Spencer Shops grew until diesel locomotives replaced steam locomotives, and the facility soon closed. Fortunately, Southern Railway gave the site and surviving buildings to the State of North Carolina in the late 1970s, so it could become the North Carolina Transportation Museum.
When the renovated roundhouse opened in 1996, it placed the museum on the national map of railroad-oriented museums. I arrived in 1998 and became the museum’s first historian. My first office was in the roundhouse. On my way to work, I’d walk past the huge locomotives, cabooses, and railcars as the sun streamed in the windows. It was fun to see and meet visitors, who were amazed to learn they were inside the largest preserved roundhouse in the nation. At the same time, I could hear the Norfolk Southern freight trains going down the historic main line past the museum.
A year ago, I moved to an office on the second floor of the main building, which also has a great view. To one side is the massive back shop, where our Piedmont Airlines DC-3 aircraft is being renovated. We have opened one end of the building so that visitors can access a platform to see antique vehicles close by. My view to the north includes the museum’s two water towers that become a temporary “station” for the popular Thomas the Tank Engine every fall. And nearby is one of my favorite pieces of scenery — the turn-of-the-century visitor’s center, where the on-site train waits to take off with passengers and show them this magical place built by Samuel Spencer.
Walter R. Turner is the author of Paving Tobacco Road, A Century of Progress by the North Carolina Department of Transportation.
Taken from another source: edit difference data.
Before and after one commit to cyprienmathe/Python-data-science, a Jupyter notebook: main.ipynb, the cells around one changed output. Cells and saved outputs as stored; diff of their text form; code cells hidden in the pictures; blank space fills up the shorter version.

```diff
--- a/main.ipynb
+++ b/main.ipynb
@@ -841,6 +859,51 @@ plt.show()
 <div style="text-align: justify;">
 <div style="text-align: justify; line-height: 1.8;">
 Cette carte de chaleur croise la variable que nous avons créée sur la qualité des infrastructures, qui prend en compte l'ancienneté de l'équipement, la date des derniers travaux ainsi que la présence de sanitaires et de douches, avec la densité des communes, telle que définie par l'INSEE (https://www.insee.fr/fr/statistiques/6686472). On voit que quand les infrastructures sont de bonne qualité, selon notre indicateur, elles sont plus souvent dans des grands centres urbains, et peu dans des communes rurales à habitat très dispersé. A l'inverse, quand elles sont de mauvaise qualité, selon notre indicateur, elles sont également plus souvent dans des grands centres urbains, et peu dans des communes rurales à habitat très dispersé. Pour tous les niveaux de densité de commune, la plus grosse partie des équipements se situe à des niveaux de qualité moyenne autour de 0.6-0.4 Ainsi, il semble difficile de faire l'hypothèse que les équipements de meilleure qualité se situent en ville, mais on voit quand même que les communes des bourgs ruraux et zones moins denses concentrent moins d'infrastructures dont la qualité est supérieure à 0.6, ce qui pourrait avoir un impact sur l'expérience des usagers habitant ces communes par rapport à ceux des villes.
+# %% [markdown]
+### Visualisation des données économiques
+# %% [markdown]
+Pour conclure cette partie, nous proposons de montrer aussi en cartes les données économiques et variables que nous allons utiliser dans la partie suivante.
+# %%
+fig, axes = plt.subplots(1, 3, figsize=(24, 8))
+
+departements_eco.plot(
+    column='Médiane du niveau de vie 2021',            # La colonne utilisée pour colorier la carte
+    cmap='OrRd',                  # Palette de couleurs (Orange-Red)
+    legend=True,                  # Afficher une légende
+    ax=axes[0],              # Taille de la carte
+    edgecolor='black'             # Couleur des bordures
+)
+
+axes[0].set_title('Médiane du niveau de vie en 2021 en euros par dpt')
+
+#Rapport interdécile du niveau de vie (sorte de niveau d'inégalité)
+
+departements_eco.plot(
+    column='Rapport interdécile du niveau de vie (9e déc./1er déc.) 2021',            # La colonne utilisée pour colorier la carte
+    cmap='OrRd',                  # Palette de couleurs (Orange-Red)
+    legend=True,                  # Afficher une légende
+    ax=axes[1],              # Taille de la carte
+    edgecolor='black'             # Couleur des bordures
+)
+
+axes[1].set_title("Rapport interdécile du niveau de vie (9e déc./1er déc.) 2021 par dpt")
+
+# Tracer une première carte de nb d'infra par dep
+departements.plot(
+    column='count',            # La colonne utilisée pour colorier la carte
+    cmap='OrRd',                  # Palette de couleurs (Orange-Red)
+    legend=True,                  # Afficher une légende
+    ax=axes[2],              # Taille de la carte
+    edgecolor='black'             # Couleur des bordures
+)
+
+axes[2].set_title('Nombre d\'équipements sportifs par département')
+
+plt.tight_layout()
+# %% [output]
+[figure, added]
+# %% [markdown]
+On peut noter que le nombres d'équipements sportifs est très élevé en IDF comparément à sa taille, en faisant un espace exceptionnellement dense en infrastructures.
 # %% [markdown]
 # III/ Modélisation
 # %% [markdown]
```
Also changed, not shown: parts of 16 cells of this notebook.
Around the Roundhouse
Southern Railway #542
The makers of the 2008 movie Leatherheads, starring George Clooney and Renée Zellweger, used this 1903 locomotive and had it cosmetically restored and renumbered 604 for the film. The engine is currently being repainted and properly numbered to the 542 designation, and it will be displayed upon completion.
Carolina, Clinchfield, and Ohio Caboose #1048
CC&O followed standard caboose plans in building this one in 1924. It operated until the 1960s, when steel cabooses replaced wooden cabooses. Now restored from the roof to the wheels, the 1048 is occasionally used as a caboose for trains around the North Carolina Transportation Museum property.
Norfolk Southern Caboose #387
This caboose was built from an old boxcar in 1937. The crew fashioned new sides and bay windows, so they could watch over the train while it moved. These types of cabooses were either red or gray, depending on the decade.
Seaboard Air Line #544
The American Locomotive Company built this locomotive in the early 1900s for the Russian State Railroad, but it never got delivered because of the Russian Revolution of 1917. It then became the property of the United States Railroad Administration, which began in 1917 to control the shipment of vital war supplies during World War I.
North Carolina Transportation Museum
411 South Salisbury Avenue
Spencer, N.C. 28159
Green Goat Gallery & Blue Ewe Yoga Studio
516 South Salisbury Avenue
Spencer, N.C. 28159
119 Fifth Street
Spencer, N.C. 28159
The Lunch Box
111 Fifth Street
Spencer, N.C. 28159
Lori K. Tate is a freelance writer and editor who lives in Cornelius with her husband, John, and their one-year-old twins, Graydon and Margot.